Britain needs Christianity to survive, the former Bishop of Rochester said in a farewell sermon.
In the service at Rochester Cathedral, Dr Michael Nazir-Ali said it “would be irresponsible for a Christian leader” not to point out the consequences of rejecting traditional values.
He said: “It is obvious to many people that the weakening of family life is responsible for what we face on our streets, in our classrooms and in homes.”
Dr Nazir-Ali announced in March that he was leaving his post as Bishop of Rochester to work with persecuted Christians.
During his time as Bishop of Rochester, he has spoken out about homosexuality, the twin threats of secularism and Islam facing Britain as well as the importance of the nation’s Christian heritage.
Lord Carey, the former Archbishop of Canterbury, praised Dr Nazir-Ali for confronting controversial subjects.
Referring to the recent debates on assisted suicide, Dr Nazir-Ali said: “We need to get away from the constant making of moral decisions by opinion poll.
“We are facing a crisis about affirming the dignity of human purpose.
“It may be at the earliest stage of life or as we are hearing more and more, at the later stages of life.”
Dr Nazir-Ali’s new role is likely to mean involvement in helping Christians in the Middle East and Pakistan, where he was born.
He has also said that he intends to work with Muslim converts to Christianity in Britain.
Commenting on modern Britain earlier this month, he told the Daily Telegraph: “I think there’s a double jeopardy – on the one hand an aggressive secularism that seeks to undermine the traditional principles because it has its own project to foster.
“On the other is the extremist ideology of radical Islam, which moderate Muslims are also concerned about.

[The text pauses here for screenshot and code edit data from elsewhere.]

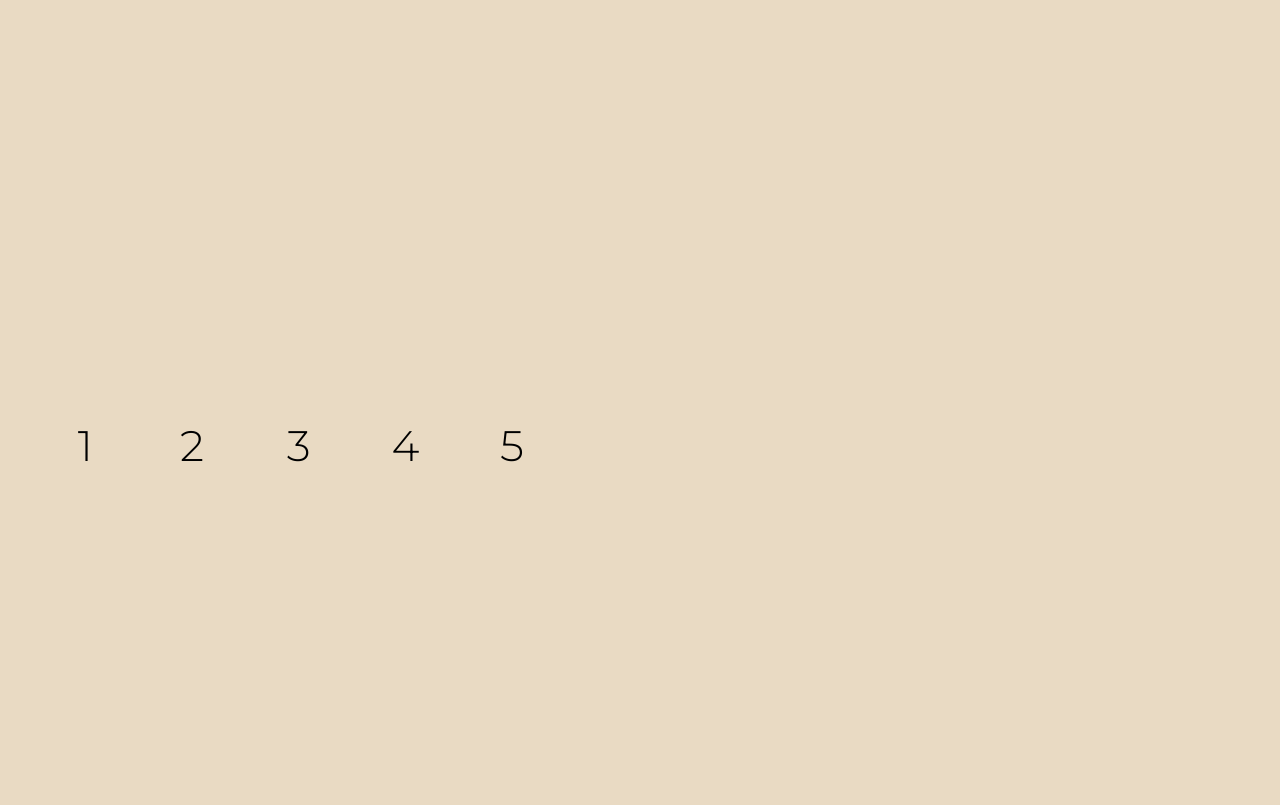
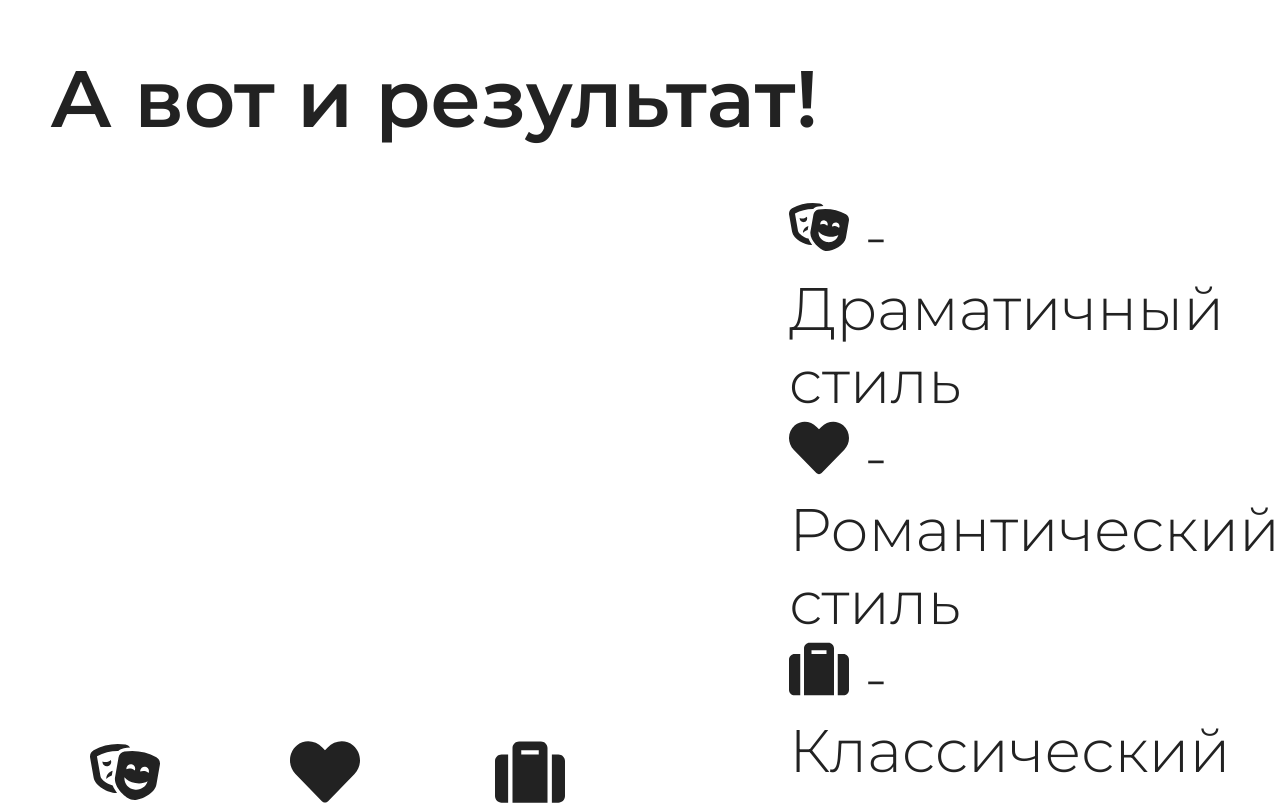
Before and after one commit to vansavagee/style-test, a React (Create React App) app: page /result in a window 1280 px wide. Shown: the top 805 px of the page. Built offline with nearby package versions, Linux system fonts and the light colour scheme.

Commit message:
fixed result page

```diff
--- a/package.json
+++ b/package.json
@@ -9,6 +9,7 @@
     "@testing-library/user-event": "^13.5.0",
     "react": "^18.2.0",
     "react-dom": "^18.2.0",
+    "react-icons": "^4.9.0",
     "react-redux": "^8.0.5",
     "react-router-dom": "^6.11.2",
     "react-scripts": "5.0.1",
--- a/src/App.js
+++ b/src/App.js
@@ -141,7 +141,9 @@ export class App extends Component {
       }
 
       addToAnswer(question,answer){
+        const { v4: uuidv4 } = require('uuid');
 
+          console.log(uuidv4());
           this.setState({answers:{...this.state.answers,
             [question.id]:answer}},()=>{
               if(Object.keys(this.state.answers).length===11){
--- a/src/components/Question.js
+++ b/src/components/Question.js
@@ -1,41 +1,42 @@
 import React, { Component } from 'react'
 
 export class Question extends Component {
-  constructor(props){
-    super(props)
-    this.state={
-    }
-  }
+
   render() {
+    console.log('this.props.answers:', this.props.answers)
+
     return (
       <div className='task' >
         <h3>{this.props.question.task}</h3>
+        <div className='fivepictures'>
 
-        <img className={this.props.answers[this.props.question.id]===1?'imgforquestion active':'imgforquestion'}
-        src={"./img/"+this.props.question.id+"/"+this.props.question.img1}
-       onClick = {()=> {
-        this.setState({chosen1 : !this.state.chosen1})
-        this.props.onAdd(this.props.question,1)}}/>
+        <img
+          className={this.props.answers[this.props.question.id]===1?'imgforquestion active':'imgforquestion'}
+          src={"./img/"+this.props.question.id+"/"+this.props.question.img1}
+          onClick = {()=> {
+            this.props.onAdd(this.props.question,1)
+          }}
+        />
+        <p className='numberofpicture' >1.</p>
+
         <img className={this.props.answers[this.props.question.id]===2?'imgforquestion active':'imgforquestion'}
         src={"./img/"+this.props.question.id+"/"+this.props.question.img2}
         onClick = {()=> {
-          this.setState({chosen2 : !this.state.chosen2})
           this.props.onAdd(this.props.question,2)}}/>
         <img className={this.props.answers[this.props.question.id]===3?'imgforquestion active':'imgforquestion'}
         src={"./img/"+this.props.question.id+"/"+this.props.question.img3}
         onClick = {()=> {
-          this.setState({chosen3 : !this.state.chosen3})
           this.props.onAdd(this.props.question,3)}}/>
         <img className={this.props.answers[this.props.question.id]===4?'imgforquestion active':'imgforquestion'}
         src={"./img/"+this.props.question.id+"/"+this.props.question.img4}
         onClick = {()=> {
-          this.setState({chosen4 : !this.state.chosen4})
           this.props.onAdd(this.props.question,4)}}/>
         <img className={this.props.answers[this.props.question.id]===5?'imgforquestion active':'imgforquestion'}
         src={"./img/"+this.props.question.id+"/"+this.props.question.img5}
         onClick = {()=> {
-          this.setState({chosen5 : !this.state.chosen5})
           this.props.onAdd(this.props.question,5)}}/>
+        </div>
+
      </div>
     )
   }
--- a/src/components/Result.js
+++ b/src/components/Result.js
@@ -1,4 +1,5 @@
 import React, { Component } from 'react'
+import {FaTheaterMasks, FaHeart, FaSuitcase, FaPalette, FaGlassCheers} from 'react-icons/fa'
 export class Result extends Component {
    constructor(props){
     super(props);
@@ -23,25 +24,36 @@ export class Result extends Component {
   render() {
     return (
       <div className='result'>
- <svg viewBox="0 0 300 300" className='stat'>
-  <rect x="10" y={100-(this.state.final[1]*10)} width="20" height={this.state.final[1]*10} fill="#f00"></rect>
-  <rect x="35" y={100-(this.state.final[2]*10)} width="20" height={this.state.final[2]*10}  fill="#0f0"></rect>
-  <rect x="60" y={100-(this.state.final[3]*10)} width="20" height={this.state.final[3]*10}  fill="#00f"></rect>
-  <rect x="85" y={100-(this.state.final[4]*10)} width="20" height={this.state.final[4]*10} fill="#f80"></rect>
-  <rect x="110" y={100-(this.state.final[5]*10)} width="20" height={this.state.final[5]*10}  fill="#ccc"></rect>
-  <text x="20" y="108" font-size="10" text-anchor="middle">1</text>
-  <text x="45" y="108" font-size="10" text-anchor="middle">2</text>
-  <text x="70" y="108"  font-size="10" text-anchor="middle">3</text>
-  <text x="95" y="108"  font-size="10" text-anchor="middle">4</text>
-  <text x="120" y="108" font-size="10" text-anchor="middle">5</text>
-   </svg>
-   <span className='textToStat'>Текст справа от объекта</span>
+        <p className='resultname'>А вот и результат!</p>
+        <div className='statfull'>
+          <svg className='stat'>
+            <rect x="50" y={500-(this.state.final[1]*50)} width="150" height={this.state.final[1]*50} fill="#ECE0C8"></rect>
+            <rect x="250" y={500-(this.state.final[2]*50)} width="150" height={this.state.final[2]*50}  fill="#F5DEB3"></rect>
+            <rect x="450" y={500-(this.state.final[3]*50)} width="150" height={this.state.final[3]*50}  fill="#fFE4C4"></rect>
+            <rect x="650" y={500-(this.state.final[4]*50)} width="150" height={this.state.final[4]*50} fill="#D2B48C "></rect>
+            <rect x="850" y={500-(this.state.final[5]*50)} width="150" height={this.state.final[5]*50}  fill="#f0EAD6 "></rect>
+           <FaTheaterMasks x="90" y="520" font-size="70" text-anchor="middle"/>
+           <FaHeart x="290" y="520" font-size="70" text-anchor="middle"/>
+           <FaSuitcase x="495" y="520" font-size="70" text-anchor="middle"/>
+           <FaPalette x="695" y="520" font-size="70" text-anchor="middle"/>
+           <FaGlassCheers x="895" y="520" font-size="70" text-anchor="middle"/>
+          </svg>
+          <div className='list'>
+          <p><FaTheaterMasks /> - Драматичный<br/>cтиль<br />
+         <FaHeart/> - Романтический <br/>стиль<br />
+          <FaSuitcase /> - Классический <br/>стиль<br/>
+          <FaPalette /> - Инфантильный <br/>стиль<br/>
+          <FaGlassCheers /> - Отвязный <br/>стиль</p>
+        </div>
+
+        </div>
+
+
+
       </div>
-
     )
   }
 
 
 }
-
 export default Result
--- a/src/index.css
+++ b/src/index.css
@@ -5,7 +5,7 @@
 }
 
 body{
-    background: #e9dac3;
+    background: #ffffff;
     color: #222;
     font-family: 'Montserrat', sans-serif;
 
@@ -122,3 +122,37 @@ main {
   .knopka:active {
     top: 2px;
   }
+.result{
+  font-size: 60px;
+
+}
+.statfull{
+  display: flex;
+
+}
+.stat{
+  width: 1000px;
+  height: 650px;
+  margin-top: 70px;
+
+}
+.list{
+  margin-top: 50px;
+  margin-left: 150px;
+}
+.resultname{
+  font-weight: 600;
+  font-size: 80px;
+  margin-left: 50px;
+  margin-top: 50px;
+}
+.numberofpicture{
+  position: absolute;
+  font-weight: 600;
+  top:15%;
+  left: 7%;
+  color: #ffffff;
+}
+.fivepictures{
+  position: relative;
+}
```
Also changed, not shown: 1 other file (tests, documents, lock files or other folders).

“This is why there must be a clear recognition of where Britain has come from, what the basis is for our society and how that can contribute to the common good.”